Putting these two streams together we must face up to this question: if young men and women from the hills will no longer afford to go away to university, if other support for farming in the hill and upland areas is going to reduce, what can be done?  Are we willing to see abandonment of upland holdings?  Does this mean there will be economic opportunities, or will holdings be abandoned for good reason? Those who remain committed to, and passionate about, the future of upland farming will have to look to their own resources.  It is also clear that hard evidence will be needed to justify continued public investment.  The abolition of the Commission for Rural Communities also sees the loss of an independent rural voice to government.  So how can the people in the hills help themselves?

One idea we have been working on is the idea of locally-based self-help groups.  Without taking up too much space here with the evolution of this idea, our current thinking is to establish learning groups of leading farmers and others whose work brings them close to farmers.  It’s hard to avoid educational jargon at this point, but the general idea would be for the group to work together to:

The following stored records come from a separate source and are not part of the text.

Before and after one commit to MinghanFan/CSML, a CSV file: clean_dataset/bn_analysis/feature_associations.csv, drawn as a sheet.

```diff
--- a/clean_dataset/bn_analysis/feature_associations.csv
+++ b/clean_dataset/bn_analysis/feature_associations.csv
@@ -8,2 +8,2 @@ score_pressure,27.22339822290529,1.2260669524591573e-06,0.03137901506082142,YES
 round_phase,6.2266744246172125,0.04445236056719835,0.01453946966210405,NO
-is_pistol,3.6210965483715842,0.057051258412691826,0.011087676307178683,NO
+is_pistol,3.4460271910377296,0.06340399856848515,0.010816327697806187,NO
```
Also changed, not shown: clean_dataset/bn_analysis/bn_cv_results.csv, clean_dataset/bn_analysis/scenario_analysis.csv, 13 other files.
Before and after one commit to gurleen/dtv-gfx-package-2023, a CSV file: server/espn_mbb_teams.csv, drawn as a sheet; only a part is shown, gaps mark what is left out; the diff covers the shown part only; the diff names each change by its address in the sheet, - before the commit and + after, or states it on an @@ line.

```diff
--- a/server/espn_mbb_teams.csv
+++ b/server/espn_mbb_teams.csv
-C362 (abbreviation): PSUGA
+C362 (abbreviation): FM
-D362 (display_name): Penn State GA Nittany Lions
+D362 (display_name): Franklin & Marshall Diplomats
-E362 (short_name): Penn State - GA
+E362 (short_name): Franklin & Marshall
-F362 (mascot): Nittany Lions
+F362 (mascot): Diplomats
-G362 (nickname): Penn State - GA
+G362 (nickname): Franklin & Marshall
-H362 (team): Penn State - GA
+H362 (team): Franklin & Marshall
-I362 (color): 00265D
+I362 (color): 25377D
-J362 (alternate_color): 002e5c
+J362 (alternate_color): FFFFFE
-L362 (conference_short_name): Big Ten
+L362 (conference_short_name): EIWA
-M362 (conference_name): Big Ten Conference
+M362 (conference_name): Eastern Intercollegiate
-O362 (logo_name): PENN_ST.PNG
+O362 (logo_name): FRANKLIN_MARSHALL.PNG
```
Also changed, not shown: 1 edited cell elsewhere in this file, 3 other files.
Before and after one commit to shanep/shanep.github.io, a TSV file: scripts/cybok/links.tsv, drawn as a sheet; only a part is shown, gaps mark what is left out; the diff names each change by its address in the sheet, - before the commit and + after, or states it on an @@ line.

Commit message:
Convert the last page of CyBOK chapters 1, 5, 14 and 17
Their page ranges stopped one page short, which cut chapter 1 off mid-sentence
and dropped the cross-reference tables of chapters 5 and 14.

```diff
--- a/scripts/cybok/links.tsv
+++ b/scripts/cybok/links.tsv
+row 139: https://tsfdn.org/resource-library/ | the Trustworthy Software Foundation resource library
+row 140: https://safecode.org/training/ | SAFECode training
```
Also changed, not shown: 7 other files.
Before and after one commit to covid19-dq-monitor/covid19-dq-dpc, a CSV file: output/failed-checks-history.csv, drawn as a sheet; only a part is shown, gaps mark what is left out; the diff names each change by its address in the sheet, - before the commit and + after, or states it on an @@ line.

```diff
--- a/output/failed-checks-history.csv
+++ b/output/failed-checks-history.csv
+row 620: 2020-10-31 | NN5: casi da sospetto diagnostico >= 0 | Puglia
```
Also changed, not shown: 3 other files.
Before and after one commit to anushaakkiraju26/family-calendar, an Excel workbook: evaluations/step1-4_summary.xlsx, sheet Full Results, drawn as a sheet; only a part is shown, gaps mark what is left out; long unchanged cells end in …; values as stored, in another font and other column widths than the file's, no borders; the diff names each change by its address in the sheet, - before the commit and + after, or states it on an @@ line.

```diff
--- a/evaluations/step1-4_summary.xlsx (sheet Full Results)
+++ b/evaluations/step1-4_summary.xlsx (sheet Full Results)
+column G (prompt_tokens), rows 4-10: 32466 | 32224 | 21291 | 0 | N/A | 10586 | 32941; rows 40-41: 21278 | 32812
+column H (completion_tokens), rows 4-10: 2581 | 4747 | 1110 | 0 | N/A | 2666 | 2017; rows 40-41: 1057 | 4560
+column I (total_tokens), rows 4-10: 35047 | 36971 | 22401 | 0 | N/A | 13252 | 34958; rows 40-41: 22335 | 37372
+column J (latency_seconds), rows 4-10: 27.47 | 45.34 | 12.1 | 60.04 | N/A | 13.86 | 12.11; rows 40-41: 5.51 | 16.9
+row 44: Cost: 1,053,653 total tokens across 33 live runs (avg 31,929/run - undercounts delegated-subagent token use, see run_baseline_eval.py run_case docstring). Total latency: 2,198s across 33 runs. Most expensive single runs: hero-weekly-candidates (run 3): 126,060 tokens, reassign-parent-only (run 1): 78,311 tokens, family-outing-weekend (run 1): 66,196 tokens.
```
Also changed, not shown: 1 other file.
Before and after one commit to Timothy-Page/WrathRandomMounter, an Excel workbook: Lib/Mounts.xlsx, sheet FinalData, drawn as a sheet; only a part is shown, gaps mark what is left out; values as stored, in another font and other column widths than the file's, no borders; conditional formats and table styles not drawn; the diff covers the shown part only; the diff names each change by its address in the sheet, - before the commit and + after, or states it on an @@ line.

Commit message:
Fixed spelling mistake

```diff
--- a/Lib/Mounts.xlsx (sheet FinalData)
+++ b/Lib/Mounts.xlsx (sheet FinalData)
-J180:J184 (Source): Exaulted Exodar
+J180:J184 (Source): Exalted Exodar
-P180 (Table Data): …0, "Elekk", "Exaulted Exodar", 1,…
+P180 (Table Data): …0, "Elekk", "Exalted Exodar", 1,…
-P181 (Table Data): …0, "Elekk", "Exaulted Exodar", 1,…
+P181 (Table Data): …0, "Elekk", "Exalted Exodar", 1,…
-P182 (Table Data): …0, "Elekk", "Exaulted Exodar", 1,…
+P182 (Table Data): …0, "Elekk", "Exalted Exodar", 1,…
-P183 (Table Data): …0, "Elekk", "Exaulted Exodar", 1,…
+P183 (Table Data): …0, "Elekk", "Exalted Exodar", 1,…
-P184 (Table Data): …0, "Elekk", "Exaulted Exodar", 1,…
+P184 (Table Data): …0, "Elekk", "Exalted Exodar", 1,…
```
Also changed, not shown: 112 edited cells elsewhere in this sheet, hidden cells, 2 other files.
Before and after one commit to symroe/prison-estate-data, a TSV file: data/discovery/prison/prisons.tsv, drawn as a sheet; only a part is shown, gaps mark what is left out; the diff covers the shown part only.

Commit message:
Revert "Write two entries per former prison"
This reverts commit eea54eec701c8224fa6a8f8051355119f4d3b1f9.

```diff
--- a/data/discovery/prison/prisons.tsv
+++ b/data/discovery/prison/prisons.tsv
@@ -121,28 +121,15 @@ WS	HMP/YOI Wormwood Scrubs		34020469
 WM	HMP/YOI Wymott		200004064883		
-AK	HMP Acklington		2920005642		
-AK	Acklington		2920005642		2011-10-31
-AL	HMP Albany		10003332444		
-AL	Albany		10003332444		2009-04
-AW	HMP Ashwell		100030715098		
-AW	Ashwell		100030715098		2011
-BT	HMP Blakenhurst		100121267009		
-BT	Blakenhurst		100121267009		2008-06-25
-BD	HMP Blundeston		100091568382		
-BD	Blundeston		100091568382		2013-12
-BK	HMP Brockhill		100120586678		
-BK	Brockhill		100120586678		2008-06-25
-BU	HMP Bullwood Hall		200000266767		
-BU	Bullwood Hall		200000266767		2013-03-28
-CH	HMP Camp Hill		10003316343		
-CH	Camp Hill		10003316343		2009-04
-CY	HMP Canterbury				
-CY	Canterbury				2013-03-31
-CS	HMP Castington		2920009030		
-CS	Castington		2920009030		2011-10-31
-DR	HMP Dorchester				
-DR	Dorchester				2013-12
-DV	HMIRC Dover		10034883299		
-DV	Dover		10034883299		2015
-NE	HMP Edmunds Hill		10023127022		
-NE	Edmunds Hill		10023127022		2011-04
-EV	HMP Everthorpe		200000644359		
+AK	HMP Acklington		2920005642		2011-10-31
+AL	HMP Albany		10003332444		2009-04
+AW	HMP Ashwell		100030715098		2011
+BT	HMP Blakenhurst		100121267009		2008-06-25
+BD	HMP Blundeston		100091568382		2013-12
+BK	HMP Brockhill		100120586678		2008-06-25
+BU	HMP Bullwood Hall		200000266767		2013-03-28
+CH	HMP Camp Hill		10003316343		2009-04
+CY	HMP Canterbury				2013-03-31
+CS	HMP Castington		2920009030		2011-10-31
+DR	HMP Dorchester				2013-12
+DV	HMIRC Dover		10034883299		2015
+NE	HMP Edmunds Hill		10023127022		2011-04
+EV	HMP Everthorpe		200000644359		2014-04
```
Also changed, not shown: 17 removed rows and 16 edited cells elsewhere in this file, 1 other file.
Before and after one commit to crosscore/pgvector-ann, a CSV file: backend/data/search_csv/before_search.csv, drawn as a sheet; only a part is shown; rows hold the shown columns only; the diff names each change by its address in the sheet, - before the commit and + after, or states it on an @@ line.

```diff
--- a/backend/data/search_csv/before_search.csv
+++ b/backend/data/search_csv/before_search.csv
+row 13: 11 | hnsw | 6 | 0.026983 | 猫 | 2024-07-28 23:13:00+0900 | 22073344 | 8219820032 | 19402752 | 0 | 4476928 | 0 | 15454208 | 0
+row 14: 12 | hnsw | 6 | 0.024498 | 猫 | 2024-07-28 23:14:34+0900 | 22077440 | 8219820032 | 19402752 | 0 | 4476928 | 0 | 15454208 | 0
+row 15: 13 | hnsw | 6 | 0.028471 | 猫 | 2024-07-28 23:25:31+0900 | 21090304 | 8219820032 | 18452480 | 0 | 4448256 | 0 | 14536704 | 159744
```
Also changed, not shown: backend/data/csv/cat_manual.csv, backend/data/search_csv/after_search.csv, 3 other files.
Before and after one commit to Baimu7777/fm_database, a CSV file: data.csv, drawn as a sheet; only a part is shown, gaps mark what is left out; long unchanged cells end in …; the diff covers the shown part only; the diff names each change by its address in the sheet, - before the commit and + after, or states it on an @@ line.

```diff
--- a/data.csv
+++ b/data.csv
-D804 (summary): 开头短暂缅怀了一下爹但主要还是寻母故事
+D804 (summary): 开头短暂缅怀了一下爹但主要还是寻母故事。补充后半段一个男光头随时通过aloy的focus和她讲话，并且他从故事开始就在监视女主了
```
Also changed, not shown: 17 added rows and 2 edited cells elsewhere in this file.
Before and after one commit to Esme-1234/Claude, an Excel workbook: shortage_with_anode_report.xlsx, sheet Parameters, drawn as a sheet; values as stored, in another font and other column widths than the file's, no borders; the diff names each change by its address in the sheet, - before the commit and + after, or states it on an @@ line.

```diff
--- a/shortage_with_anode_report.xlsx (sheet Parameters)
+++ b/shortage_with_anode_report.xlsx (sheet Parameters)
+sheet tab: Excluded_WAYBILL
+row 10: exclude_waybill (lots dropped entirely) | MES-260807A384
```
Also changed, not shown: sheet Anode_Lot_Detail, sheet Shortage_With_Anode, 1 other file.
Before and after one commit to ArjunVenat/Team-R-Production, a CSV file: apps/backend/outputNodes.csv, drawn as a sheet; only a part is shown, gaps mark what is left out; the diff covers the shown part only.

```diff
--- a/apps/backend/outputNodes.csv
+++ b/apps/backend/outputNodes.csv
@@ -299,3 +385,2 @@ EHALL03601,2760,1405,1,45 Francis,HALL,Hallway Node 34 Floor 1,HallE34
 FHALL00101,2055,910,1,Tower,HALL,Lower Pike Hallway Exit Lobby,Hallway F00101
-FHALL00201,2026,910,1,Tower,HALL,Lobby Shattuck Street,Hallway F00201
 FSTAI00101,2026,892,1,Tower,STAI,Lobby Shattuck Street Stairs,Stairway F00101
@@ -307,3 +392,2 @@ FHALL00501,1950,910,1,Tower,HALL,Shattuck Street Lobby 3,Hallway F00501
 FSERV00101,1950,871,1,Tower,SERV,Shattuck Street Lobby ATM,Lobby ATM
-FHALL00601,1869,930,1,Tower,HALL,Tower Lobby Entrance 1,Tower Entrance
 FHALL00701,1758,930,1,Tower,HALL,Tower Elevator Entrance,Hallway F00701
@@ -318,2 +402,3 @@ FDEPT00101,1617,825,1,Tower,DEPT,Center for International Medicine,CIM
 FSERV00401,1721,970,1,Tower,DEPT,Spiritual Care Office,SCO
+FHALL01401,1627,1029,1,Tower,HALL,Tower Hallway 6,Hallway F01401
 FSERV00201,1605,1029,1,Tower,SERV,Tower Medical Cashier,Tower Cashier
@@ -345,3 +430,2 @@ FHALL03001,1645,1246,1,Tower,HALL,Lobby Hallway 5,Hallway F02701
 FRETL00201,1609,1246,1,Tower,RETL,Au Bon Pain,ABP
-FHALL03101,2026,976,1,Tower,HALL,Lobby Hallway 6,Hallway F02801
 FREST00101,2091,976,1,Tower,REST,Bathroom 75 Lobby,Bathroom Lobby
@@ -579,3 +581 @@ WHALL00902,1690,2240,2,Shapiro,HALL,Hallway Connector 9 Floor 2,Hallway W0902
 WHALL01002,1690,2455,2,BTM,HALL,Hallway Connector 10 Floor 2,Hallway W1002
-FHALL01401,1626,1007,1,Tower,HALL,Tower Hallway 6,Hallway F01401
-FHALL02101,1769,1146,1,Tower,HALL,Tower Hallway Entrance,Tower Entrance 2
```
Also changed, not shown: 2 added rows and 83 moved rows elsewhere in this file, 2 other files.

  • Identify the technical challenges – coupled with the opportunities (for example the potential role for upland peat areas in carbon management)
  • To prepare together a development plan under which each member of the group will take the lead in exploring and sharing the latest information and data.  The group will sort out the formats for this guidance, and individual members will then draft it.  The group will then moderate the draft material.  This could be conventional technical notes or papers, but it could also be short videos or other useful presentation material.
  • Along the way, members of the group will learn about the importance of ‘advocacy’ and how to function effectively as rural advocates.
  • A group like this could also act as its own research unit, building up the evidence base needed to underpin its advocacy role.

The challenge now is to test this idea in the real world, and if it stands up to that to turn it into an educational reality.  Graduate Certificate in Upland Farming Development anybody?